:: Problem to solve ::
Please give the number of lines in the listing that include the word "class", with no other words.

━━ Data to use ━━

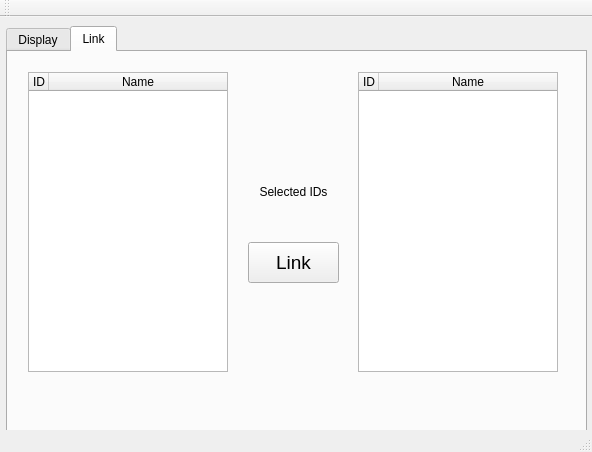
This is mainwindow.ui in gudmundurb/H22 as Qt 5 draws it before an edit. The edited form follows.
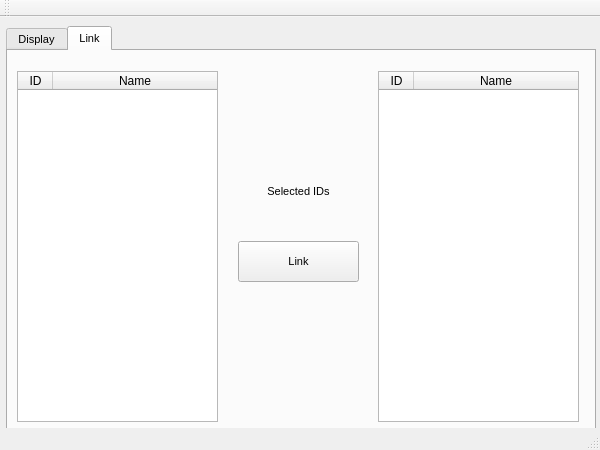
This is the edited form. The open tabs and pages were chosen to show the change. Icons and pictures are not drawn.

```diff
--- a/mainwindow.ui
+++ b/mainwindow.ui
@@ -6,10 +6,33 @@
    <rect>
     <x>0</x>
     <y>0</y>
-    <width>592</width>
-    <height>452</height>
+    <width>600</width>
+    <height>450</height>
    </rect>
   </property>
+  <property name="sizePolicy">
+   <sizepolicy hsizetype="Maximum" vsizetype="Maximum">
+    <horstretch>0</horstretch>
+    <verstretch>0</verstretch>
+   </sizepolicy>
+  </property>
+  <property name="minimumSize">
+   <size>
+    <width>600</width>
+    <height>450</height>
+   </size>
+  </property>
+  <property name="maximumSize">
+   <size>
+    <width>600</width>
+    <height>450</height>
+   </size>
+  </property>
+  <property name="font">
+   <font>
+    <pointsize>8</pointsize>
+   </font>
+  </property>
   <property name="mouseTracking">
    <bool>false</bool>
   </property>
@@ -29,8 +52,8 @@
      <rect>
       <x>6</x>
       <y>9</y>
-      <width>581</width>
-      <height>411</height>
+      <width>590</width>
+      <height>410</height>
      </rect>
     </property>
     <property name="toolTip">
@@ -436,10 +459,10 @@
      <widget class="QTableWidget" name="computer_table_link">
       <property name="geometry">
        <rect>
-        <x>350</x>
+        <x>370</x>
         <y>20</y>
-        <width>200</width>
-        <height>300</height>
+        <width>201</width>
+        <height>351</height>
        </rect>
       </property>
       <property name="font">
@@ -479,7 +502,7 @@
        <bool>true</bool>
       </property>
       <attribute name="horizontalHeaderDefaultSectionSize">
-       <number>20</number>
+       <number>35</number>
       </attribute>
       <attribute name="horizontalHeaderMinimumSectionSize">
        <number>20</number>
@@ -513,10 +536,10 @@
      <widget class="QTableWidget" name="scientist_table_link">
       <property name="geometry">
        <rect>
-        <x>20</x>
+        <x>9</x>
         <y>20</y>
-        <width>200</width>
-        <height>300</height>
+        <width>201</width>
+        <height>351</height>
        </rect>
       </property>
       <property name="font">
@@ -556,7 +579,7 @@
        <bool>true</bool>
       </property>
       <attribute name="horizontalHeaderDefaultSectionSize">
-       <number>20</number>
+       <number>35</number>
       </attribute>
       <attribute name="horizontalHeaderMinimumSectionSize">
        <number>20</number>
@@ -592,7 +615,7 @@
        <rect>
         <x>230</x>
         <y>150</y>
-        <width>46</width>
+        <width>51</width>
         <height>27</height>
        </rect>
       </property>
@@ -617,9 +640,9 @@
      <widget class="QLabel" name="link_computer_selected">
       <property name="geometry">
        <rect>
-        <x>290</x>
+        <x>300</x>
         <y>150</y>
-        <width>46</width>
+        <width>51</width>
         <height>27</height>
        </rect>
       </property>
@@ -644,9 +667,9 @@
      <widget class="QLabel" name="link_selected">
       <property name="geometry">
        <rect>
-        <x>230</x>
+        <x>220</x>
         <y>130</y>
-        <width>111</width>
+        <width>141</width>
         <height>20</height>
        </rect>
       </property>
@@ -663,15 +686,15 @@
      <widget class="QPushButton" name="link_button">
       <property name="geometry">
        <rect>
-        <x>240</x>
+        <x>230</x>
         <y>190</y>
-        <width>91</width>
+        <width>121</width>
         <height>41</height>
        </rect>
       </property>
       <property name="font">
        <font>
-        <pointsize>14</pointsize>
+        <pointsize>8</pointsize>
        </font>
       </property>
       <property name="text">
```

━━━

:: Answer box ::
5